Track Cycling

From CPP: Pandemic prompts cycling in cities, but NC politics could apply the brakes – Mountain Xpress

By Jack Igelman, originally published by Carolina Public Press. Carolina Public Press is an independent, in-depth and investigative nonprofit news service for North Carolina.

Pandemic restrictions have led to an explosion of interest in biking on North Carolina roadways and optimism about the future of cycling for transportation, according to Mike Sule, executive director of the urban cycling advocacy group Asheville on Bikes.

“COVID has presented us with an opportunity to rethink how we allocate the public right of way to accommodate pedestrians and cyclists,” Sule said. “This is really our oyster to grab.”

Sule and other cycling and pedestrian advocates said the state government will be a pivotal partner in developing safer and more efficient modes of pedestrian transportation. But politics in Raleigh and a lack of funding for pedestrian and cycling facilities could squander the momentum to redesign and invest in public pedestrian spaces.

The COVID-19 pandemic revealed what advocates have known for years: that most North Carolina cities and towns lack functional public transit and pedestrian infrastructure, said Terry Lansdell of BikeWalk NC, a statewide advocacy group for pedestrians and cyclists.

“People experienced neighborhoods again during the shutdown,” he said. “They went outside, became more active and realized that a lot was lacking. They realized there was not a continuous sidewalk. They realized there weren’t bike lanes. During COVID, they became aware of their surroundings like they never have before.

“When we get back to normal, we still live in that place, and there may be no real choice other than to drive. But we have to build options and look to leaders to do it.”

The moment of possibility for biking is not the first. Bicycle ridership spiked in the U.S. during the 1973 oil crisis, which strained the U.S. fuel supply, Sule said.

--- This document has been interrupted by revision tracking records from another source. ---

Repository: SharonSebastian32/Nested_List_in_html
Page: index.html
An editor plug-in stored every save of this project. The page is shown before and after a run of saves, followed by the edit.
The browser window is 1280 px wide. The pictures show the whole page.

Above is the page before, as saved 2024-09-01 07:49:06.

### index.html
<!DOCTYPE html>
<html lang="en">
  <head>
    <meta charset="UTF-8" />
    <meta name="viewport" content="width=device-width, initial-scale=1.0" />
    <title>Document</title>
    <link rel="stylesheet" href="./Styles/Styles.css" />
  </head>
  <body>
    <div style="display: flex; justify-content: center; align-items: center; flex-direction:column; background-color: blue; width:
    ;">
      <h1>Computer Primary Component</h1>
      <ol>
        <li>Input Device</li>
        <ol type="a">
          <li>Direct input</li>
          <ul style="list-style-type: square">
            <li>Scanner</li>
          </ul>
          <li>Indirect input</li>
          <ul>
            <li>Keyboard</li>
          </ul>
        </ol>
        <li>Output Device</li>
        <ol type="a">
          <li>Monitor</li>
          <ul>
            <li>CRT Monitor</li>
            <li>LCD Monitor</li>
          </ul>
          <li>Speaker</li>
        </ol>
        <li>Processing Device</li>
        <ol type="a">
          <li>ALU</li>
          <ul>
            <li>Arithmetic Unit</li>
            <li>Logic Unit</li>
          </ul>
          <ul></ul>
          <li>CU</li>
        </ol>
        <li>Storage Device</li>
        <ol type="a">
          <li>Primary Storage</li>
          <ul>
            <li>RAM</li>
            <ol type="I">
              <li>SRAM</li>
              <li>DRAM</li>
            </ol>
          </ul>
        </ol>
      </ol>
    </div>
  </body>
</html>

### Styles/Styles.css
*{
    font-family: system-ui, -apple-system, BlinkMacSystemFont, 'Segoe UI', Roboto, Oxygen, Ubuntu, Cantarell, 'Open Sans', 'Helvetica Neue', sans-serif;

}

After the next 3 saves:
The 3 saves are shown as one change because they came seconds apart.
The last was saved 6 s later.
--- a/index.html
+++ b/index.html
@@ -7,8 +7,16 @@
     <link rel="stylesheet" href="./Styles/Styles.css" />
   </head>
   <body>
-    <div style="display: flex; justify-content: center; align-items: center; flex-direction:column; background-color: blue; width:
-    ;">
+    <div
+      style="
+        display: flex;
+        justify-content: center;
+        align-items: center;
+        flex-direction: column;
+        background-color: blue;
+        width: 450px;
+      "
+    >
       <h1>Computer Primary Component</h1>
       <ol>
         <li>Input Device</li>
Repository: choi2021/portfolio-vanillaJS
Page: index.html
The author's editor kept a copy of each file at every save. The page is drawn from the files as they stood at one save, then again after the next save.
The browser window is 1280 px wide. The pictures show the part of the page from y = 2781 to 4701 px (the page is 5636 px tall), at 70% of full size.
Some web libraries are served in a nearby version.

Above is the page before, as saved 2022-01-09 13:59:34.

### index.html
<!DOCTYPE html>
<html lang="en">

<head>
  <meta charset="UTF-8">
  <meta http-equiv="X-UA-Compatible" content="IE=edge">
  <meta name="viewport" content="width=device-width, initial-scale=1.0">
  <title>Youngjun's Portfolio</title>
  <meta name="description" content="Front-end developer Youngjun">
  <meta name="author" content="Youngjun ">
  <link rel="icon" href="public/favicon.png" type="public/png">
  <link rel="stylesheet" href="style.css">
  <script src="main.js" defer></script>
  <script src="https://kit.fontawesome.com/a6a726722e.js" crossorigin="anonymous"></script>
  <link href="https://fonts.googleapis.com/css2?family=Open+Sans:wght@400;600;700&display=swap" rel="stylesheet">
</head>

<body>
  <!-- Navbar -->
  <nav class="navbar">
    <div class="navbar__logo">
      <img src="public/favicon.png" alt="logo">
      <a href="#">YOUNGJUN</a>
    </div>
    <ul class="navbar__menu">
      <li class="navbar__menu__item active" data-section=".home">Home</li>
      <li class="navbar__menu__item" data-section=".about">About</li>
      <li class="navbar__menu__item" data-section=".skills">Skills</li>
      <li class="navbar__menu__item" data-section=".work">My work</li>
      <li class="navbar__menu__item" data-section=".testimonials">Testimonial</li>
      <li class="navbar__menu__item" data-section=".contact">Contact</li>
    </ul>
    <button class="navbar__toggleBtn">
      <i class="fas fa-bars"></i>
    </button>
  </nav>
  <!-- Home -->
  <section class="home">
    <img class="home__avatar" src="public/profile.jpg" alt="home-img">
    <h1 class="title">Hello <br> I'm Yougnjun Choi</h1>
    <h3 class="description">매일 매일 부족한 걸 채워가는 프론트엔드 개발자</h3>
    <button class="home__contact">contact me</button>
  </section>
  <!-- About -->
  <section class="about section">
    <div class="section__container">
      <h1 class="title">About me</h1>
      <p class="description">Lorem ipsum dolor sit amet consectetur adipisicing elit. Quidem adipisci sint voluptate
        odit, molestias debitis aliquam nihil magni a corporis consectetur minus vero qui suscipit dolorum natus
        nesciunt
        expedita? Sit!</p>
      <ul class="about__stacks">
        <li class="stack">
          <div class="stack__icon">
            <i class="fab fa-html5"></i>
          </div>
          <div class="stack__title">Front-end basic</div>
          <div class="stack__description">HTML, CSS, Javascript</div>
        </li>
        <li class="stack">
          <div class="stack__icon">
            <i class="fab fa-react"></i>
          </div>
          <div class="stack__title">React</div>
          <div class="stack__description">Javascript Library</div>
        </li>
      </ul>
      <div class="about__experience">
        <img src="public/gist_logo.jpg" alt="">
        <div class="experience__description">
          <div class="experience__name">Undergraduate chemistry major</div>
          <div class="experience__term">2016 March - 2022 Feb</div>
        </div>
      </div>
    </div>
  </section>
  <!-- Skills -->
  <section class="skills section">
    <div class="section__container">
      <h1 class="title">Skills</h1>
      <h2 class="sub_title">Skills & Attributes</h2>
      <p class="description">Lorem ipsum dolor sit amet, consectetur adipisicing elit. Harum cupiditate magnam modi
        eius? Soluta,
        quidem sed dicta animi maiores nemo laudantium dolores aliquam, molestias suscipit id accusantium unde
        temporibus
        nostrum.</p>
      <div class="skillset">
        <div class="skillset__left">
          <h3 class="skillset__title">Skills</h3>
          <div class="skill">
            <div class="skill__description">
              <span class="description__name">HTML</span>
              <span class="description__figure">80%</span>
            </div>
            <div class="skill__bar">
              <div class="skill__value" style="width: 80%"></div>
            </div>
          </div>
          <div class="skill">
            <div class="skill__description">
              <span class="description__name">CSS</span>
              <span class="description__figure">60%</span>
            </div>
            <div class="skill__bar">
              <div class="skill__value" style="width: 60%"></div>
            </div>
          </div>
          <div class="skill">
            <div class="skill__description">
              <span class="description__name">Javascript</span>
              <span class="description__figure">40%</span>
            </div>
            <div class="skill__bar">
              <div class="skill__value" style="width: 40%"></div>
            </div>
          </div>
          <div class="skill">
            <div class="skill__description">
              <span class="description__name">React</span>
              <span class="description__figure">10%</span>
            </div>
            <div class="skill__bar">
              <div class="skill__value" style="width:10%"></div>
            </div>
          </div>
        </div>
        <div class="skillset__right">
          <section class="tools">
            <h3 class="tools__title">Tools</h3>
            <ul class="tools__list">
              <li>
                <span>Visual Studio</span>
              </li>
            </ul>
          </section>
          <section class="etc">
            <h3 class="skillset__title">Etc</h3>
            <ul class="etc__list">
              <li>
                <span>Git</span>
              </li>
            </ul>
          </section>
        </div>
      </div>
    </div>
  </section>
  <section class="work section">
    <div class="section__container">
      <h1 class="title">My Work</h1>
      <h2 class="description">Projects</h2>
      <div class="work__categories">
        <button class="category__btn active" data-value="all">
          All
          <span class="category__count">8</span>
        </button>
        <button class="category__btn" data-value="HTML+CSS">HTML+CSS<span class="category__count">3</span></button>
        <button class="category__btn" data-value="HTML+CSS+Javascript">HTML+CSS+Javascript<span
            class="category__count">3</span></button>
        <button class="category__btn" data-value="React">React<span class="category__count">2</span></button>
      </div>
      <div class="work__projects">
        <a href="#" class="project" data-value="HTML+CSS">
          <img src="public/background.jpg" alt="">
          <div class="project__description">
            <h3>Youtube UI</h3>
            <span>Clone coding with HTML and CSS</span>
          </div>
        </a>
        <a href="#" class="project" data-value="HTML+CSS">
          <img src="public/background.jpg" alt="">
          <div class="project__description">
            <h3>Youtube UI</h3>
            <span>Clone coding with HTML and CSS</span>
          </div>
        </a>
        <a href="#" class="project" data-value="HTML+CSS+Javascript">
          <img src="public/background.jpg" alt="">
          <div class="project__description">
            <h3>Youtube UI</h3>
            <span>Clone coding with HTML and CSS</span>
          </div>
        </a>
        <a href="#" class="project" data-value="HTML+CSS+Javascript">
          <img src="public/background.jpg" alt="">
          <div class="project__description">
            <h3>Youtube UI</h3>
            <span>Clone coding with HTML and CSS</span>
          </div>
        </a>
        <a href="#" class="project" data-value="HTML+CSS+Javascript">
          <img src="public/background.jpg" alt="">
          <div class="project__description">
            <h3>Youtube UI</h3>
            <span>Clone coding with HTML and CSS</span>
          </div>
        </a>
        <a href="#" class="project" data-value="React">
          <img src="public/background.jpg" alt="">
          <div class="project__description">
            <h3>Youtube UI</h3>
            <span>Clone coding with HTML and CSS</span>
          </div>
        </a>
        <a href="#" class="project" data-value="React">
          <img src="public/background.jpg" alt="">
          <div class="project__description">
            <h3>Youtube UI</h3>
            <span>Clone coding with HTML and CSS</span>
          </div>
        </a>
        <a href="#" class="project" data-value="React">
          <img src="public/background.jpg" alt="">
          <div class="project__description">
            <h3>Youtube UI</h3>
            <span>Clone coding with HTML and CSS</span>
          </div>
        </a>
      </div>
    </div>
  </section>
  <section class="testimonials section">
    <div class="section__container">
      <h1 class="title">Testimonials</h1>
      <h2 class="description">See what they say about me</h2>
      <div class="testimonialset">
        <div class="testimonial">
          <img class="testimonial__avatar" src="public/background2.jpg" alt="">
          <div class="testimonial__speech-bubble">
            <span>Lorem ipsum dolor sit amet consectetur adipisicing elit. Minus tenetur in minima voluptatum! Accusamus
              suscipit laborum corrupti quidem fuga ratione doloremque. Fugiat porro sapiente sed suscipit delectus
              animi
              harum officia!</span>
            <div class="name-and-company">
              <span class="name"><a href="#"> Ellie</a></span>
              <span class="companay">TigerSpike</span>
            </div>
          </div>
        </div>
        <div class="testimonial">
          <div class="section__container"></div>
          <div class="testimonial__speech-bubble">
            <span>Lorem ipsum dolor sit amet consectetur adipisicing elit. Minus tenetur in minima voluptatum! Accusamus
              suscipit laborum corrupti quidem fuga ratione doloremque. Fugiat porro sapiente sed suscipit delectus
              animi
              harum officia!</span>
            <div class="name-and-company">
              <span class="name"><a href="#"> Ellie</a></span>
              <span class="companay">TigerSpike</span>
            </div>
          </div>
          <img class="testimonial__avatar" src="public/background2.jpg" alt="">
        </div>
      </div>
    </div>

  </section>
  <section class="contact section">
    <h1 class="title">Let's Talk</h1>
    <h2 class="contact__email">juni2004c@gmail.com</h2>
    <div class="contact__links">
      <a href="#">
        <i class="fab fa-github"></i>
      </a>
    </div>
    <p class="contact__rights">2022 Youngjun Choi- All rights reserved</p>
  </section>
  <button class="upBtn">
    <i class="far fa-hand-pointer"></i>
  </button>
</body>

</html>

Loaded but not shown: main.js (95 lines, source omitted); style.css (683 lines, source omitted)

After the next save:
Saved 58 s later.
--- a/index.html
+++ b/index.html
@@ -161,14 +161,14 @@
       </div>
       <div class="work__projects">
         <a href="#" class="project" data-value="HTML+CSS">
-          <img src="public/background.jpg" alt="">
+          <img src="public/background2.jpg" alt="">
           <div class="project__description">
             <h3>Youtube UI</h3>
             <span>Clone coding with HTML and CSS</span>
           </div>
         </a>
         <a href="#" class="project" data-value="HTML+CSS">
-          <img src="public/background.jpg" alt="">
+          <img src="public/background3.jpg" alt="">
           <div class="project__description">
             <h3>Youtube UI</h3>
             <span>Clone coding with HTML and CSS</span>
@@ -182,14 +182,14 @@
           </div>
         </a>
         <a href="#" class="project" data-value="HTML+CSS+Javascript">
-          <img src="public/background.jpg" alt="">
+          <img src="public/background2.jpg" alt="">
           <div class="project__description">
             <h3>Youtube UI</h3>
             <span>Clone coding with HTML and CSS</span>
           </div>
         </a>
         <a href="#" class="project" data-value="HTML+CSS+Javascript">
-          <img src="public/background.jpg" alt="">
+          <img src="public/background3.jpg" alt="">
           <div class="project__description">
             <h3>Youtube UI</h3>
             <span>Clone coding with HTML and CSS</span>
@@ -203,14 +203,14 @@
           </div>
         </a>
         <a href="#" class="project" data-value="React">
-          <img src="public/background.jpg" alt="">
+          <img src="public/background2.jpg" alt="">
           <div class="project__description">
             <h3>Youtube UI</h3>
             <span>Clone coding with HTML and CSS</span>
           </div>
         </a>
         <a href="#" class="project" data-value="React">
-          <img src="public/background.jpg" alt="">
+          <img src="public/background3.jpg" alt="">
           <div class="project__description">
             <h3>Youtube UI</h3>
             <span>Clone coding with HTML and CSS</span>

Yet once the oil flowed again, he said, drivers settled back behind the wheel of their automobiles.

He is hoping this time is different.

Making plans

On Feb. 16, North Carolina released its first long-range transportation plan. Known as NC Moves 2050, the multimodal transportation plan proposes eight strategies and 32 actions to improve the state’s transportation system over the next three decades.

The strategies include expanding multimodal options such as public transportation, cycling facilities, greenways and other shared-use paths for pedestrians.

According to the report, one of the challenges to building more sidewalks and bike routes is the lack of funding: The N.C. Department of Transportation budget of $4.96 billion allocates just $800,000 to cycling.

“What really draws people to bikes are safe facilities,” Sule said, but “so much of our infrastructure puts cyclists and pedestrians in peril.”

A former middle school teacher, Sule launched Asheville on Bikes in 2006, aiming to build an urban cycling culture in Asheville by making it safer and more accessible. Among the organization’s recent achievements is advocating for a protected bike lane — the city’s only stretch — along a recently reengineered section of road in the city’s River Arts District.

“People are going to see and experience features like this and are going to want more of it,” he said.